Select from the records below every line that has the word "final" in it.

RECORDS PROVIDED section start

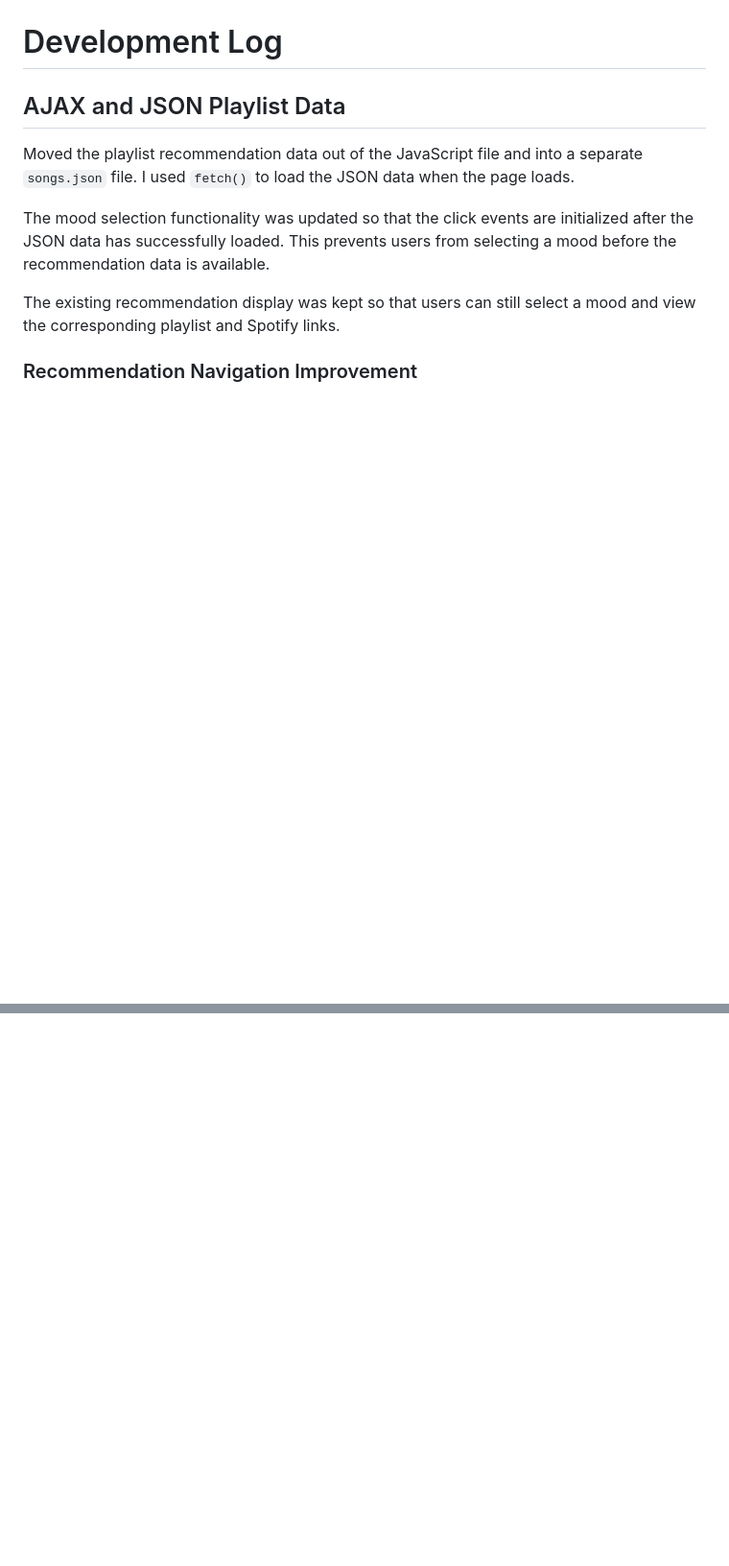
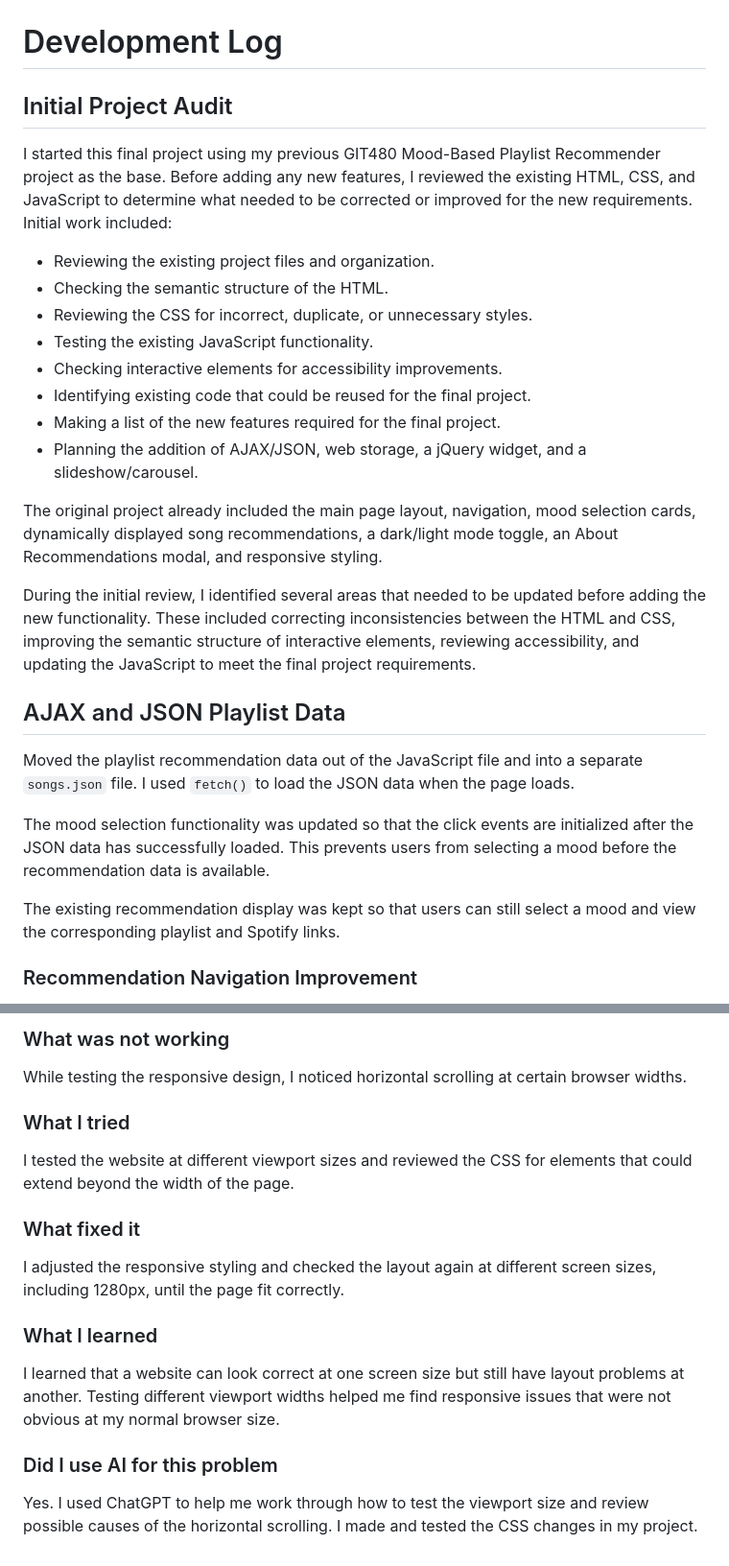
Before and after one commit to mani-R2/Mood-based-Playlist-Recommender, a Markdown page: README.md, 2 parts joined by grey strips. Shown at 96% size. Drawn GitHub-style; blank space fills up the shorter version.

```diff
--- a/README.md
+++ b/README.md
@@ -8,4 +35,21 @@ For this final project, I reviewed and improved the existing code while adding n
 # Development Log
+
+## Initial Project Audit
+I started this final project using my previous GIT480 Mood-Based Playlist Recommender project as the base. Before adding any new features, I reviewed the existing HTML, CSS, and JavaScript to determine what needed to be corrected or improved for the new requirements.
+Initial work included:
+* Reviewing the existing project files and organization.
+* Checking the semantic structure of the HTML.
+* Reviewing the CSS for incorrect, duplicate, or unnecessary styles.
+* Testing the existing JavaScript functionality.
+* Checking interactive elements for accessibility improvements.
+* Identifying existing code that could be reused for the final project.
+* Making a list of the new features required for the final project.
+* Planning the addition of AJAX/JSON, web storage, a jQuery widget, and a slideshow/carousel.
+
+The original project already included the main page layout, navigation, mood selection cards, dynamically displayed song recommendations, a dark/light mode toggle, an About Recommendations modal, and responsive styling.
+
+During the initial review, I identified several areas that needed to be updated before adding the new functionality. These included correcting inconsistencies between the HTML and CSS, improving the semantic structure of interactive elements, reviewing accessibility, and updating the JavaScript to meet the final project requirements.
+
 ## AJAX and JSON Playlist Data
 Moved the playlist recommendation data out of the JavaScript file and into a separate `songs.json` file. I used `fetch()` to load the JSON data when the page loads.
 
@@ -50,0 +127,14 @@ During the initial review, I identified several areas that needed to be updated
+### What was not working
+While testing the responsive design, I noticed horizontal scrolling at certain browser widths.
+
+### What I tried
+I tested the website at different viewport sizes and reviewed the CSS for elements that could extend beyond the width of the page.
+
+### What fixed it
+I adjusted the responsive styling and checked the layout again at different screen sizes, including 1280px, until the page fit correctly.
+
+### What I learned
+I learned that a website can look correct at one screen size but still have layout problems at another. Testing different viewport widths helped me find responsive issues that were not obvious at my normal browser size.
+
+### Did I use AI for this problem
+Yes. I used ChatGPT to help me work through how to test the viewport size and review possible causes of the horizontal scrolling. I made and tested the CSS changes in my project.
```
Also changed, not shown: other parts of README.md (+72 -13 lines).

RECORDS PROVIDED section end

WRITTEN RESPONSE
@@ -8,4 +35,21 @@ For this final project, I reviewed and improved the existing code while adding n
+I started this final project using my previous GIT480 Mood-Based Playlist Recommender project as the base. Before adding any new features, I reviewed the existing HTML, CSS, and JavaScript to determine what needed to be corrected or improved for the new requirements.
+* Identifying existing code that could be reused for the final project.
+* Making a list of the new features required for the final project.
+During the initial review, I identified several areas that needed to be updated before adding the new functionality. These included correcting inconsistencies between the HTML and CSS, improving the semantic structure of interactive elements, reviewing accessibility, and updating the JavaScript to meet the final project requirements.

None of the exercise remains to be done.